Content revision data

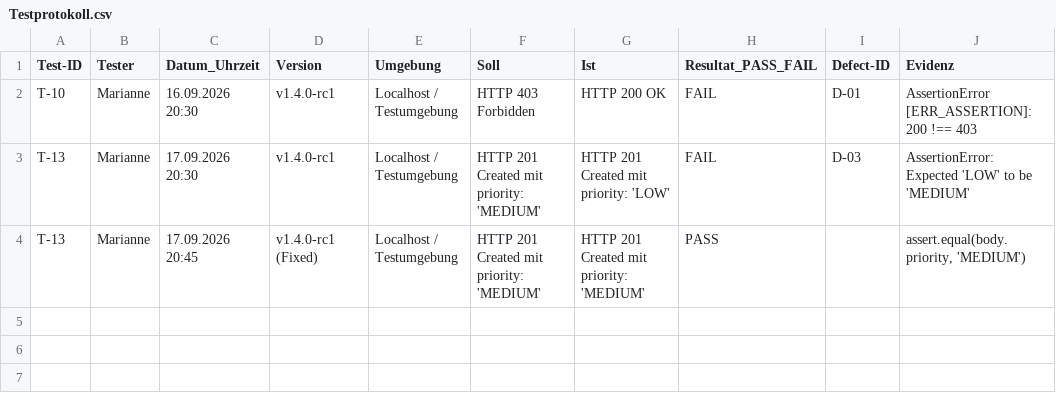
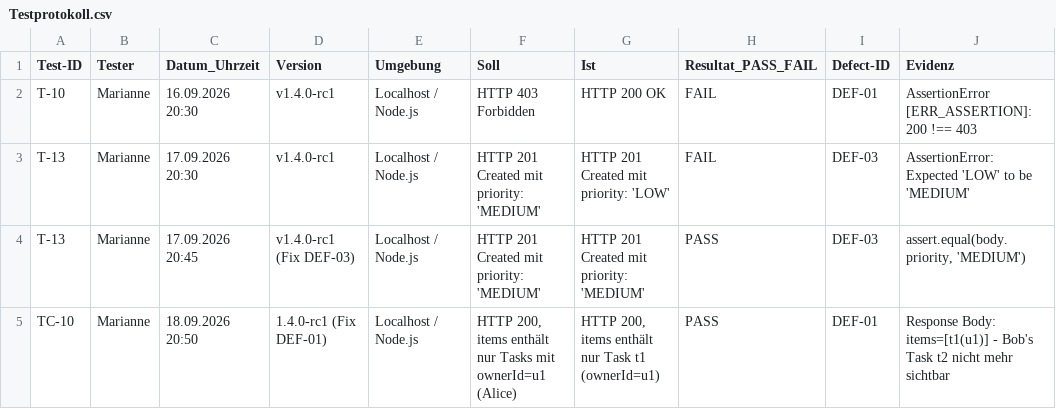
Before and after one commit to Marama77/TaskFlow_ReleaseCandidate_M450, a CSV file: docs/Testprotokoll.csv, drawn as a sheet.

```diff
--- a/docs/Testprotokoll.csv
+++ b/docs/Testprotokoll.csv
@@ -1,4 +1,5 @@
 Test-ID;Tester;Datum_Uhrzeit;Version;Umgebung;Soll;Ist;Resultat_PASS_FAIL;Defect-ID;Evidenz
-T-10;Marianne;16.09.2026 20:30;v1.4.0-rc1;Localhost / Testumgebung;HTTP 403 Forbidden;HTTP 200 OK;FAIL;D-01;AssertionError [ERR_ASSERTION]: 200 !== 403
-T-13;Marianne;17.09.2026 20:30;v1.4.0-rc1;Localhost / Testumgebung;HTTP 201 Created mit priority: 'MEDIUM';HTTP 201 Created mit priority: 'LOW';FAIL;D-03;AssertionError: Expected 'LOW' to be 'MEDIUM'
-T-13;Marianne;17.09.2026 20:45;v1.4.0-rc1 (Fixed);Localhost / Testumgebung;HTTP 201 Created mit priority: 'MEDIUM';HTTP 201 Created mit priority: 'MEDIUM';PASS;;assert.equal(body.priority, 'MEDIUM')
+T-10;Marianne;16.09.2026 20:30;v1.4.0-rc1;Localhost / Node.js;HTTP 403 Forbidden;HTTP 200 OK;FAIL;DEF-01;AssertionError [ERR_ASSERTION]: 200 !== 403
+T-13;Marianne;17.09.2026 20:30;v1.4.0-rc1;Localhost / Node.js;HTTP 201 Created mit priority: 'MEDIUM';HTTP 201 Created mit priority: 'LOW';FAIL;DEF-03;AssertionError: Expected 'LOW' to be 'MEDIUM'
+T-13;Marianne;17.09.2026 20:45;v1.4.0-rc1 (Fix DEF-03);Localhost / Node.js;HTTP 201 Created mit priority: 'MEDIUM';HTTP 201 Created mit priority: 'MEDIUM';PASS;DEF-03;assert.equal(body.priority, 'MEDIUM')
+TC-10;Marianne;18.09.2026 20:50;1.4.0-rc1 (Fix DEF-01);Localhost / Node.js;HTTP 200, items enthält nur Tasks mit ownerId=u1 (Alice);HTTP 200, items enthält nur Task t1 (ownerId=u1);PASS;DEF-01;Response Body: items=[t1(u1)] - Bob's Task t2 nicht mehr sichtbar
```
Also changed, not shown: 4 other files.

**EXERCISE DETAILS:** All of the entries above are to be duplicated exactly, with every image left out.

**WRITTEN REPLY:**
Before and after one commit to Marama77/TaskFlow_ReleaseCandidate_M450, a CSV file: docs/Testprotokoll.csv, drawn as a sheet.

```diff
--- a/docs/Testprotokoll.csv
+++ b/docs/Testprotokoll.csv
@@ -1,4 +1,5 @@
 Test-ID;Tester;Datum_Uhrzeit;Version;Umgebung;Soll;Ist;Resultat_PASS_FAIL;Defect-ID;Evidenz
-T-10;Marianne;16.09.2026 20:30;v1.4.0-rc1;Localhost / Testumgebung;HTTP 403 Forbidden;HTTP 200 OK;FAIL;D-01;AssertionError [ERR_ASSERTION]: 200 !== 403
-T-13;Marianne;17.09.2026 20:30;v1.4.0-rc1;Localhost / Testumgebung;HTTP 201 Created mit priority: 'MEDIUM';HTTP 201 Created mit priority: 'LOW';FAIL;D-03;AssertionError: Expected 'LOW' to be 'MEDIUM'
-T-13;Marianne;17.09.2026 20:45;v1.4.0-rc1 (Fixed);Localhost / Testumgebung;HTTP 201 Created mit priority: 'MEDIUM';HTTP 201 Created mit priority: 'MEDIUM';PASS;;assert.equal(body.priority, 'MEDIUM')
+T-10;Marianne;16.09.2026 20:30;v1.4.0-rc1;Localhost / Node.js;HTTP 403 Forbidden;HTTP 200 OK;FAIL;DEF-01;AssertionError [ERR_ASSERTION]: 200 !== 403
+T-13;Marianne;17.09.2026 20:30;v1.4.0-rc1;Localhost / Node.js;HTTP 201 Created mit priority: 'MEDIUM';HTTP 201 Created mit priority: 'LOW';FAIL;DEF-03;AssertionError: Expected 'LOW' to be 'MEDIUM'
+T-13;Marianne;17.09.2026 20:45;v1.4.0-rc1 (Fix DEF-03);Localhost / Node.js;HTTP 201 Created mit priority: 'MEDIUM';HTTP 201 Created mit priority: 'MEDIUM';PASS;DEF-03;assert.equal(body.priority, 'MEDIUM')
+TC-10;Marianne;18.09.2026 20:50;1.4.0-rc1 (Fix DEF-01);Localhost / Node.js;HTTP 200, items enthält nur Tasks mit ownerId=u1 (Alice);HTTP 200, items enthält nur Task t1 (ownerId=u1);PASS;DEF-01;Response Body: items=[t1(u1)] - Bob's Task t2 nicht mehr sichtbar
```
Also changed, not shown: 4 other files.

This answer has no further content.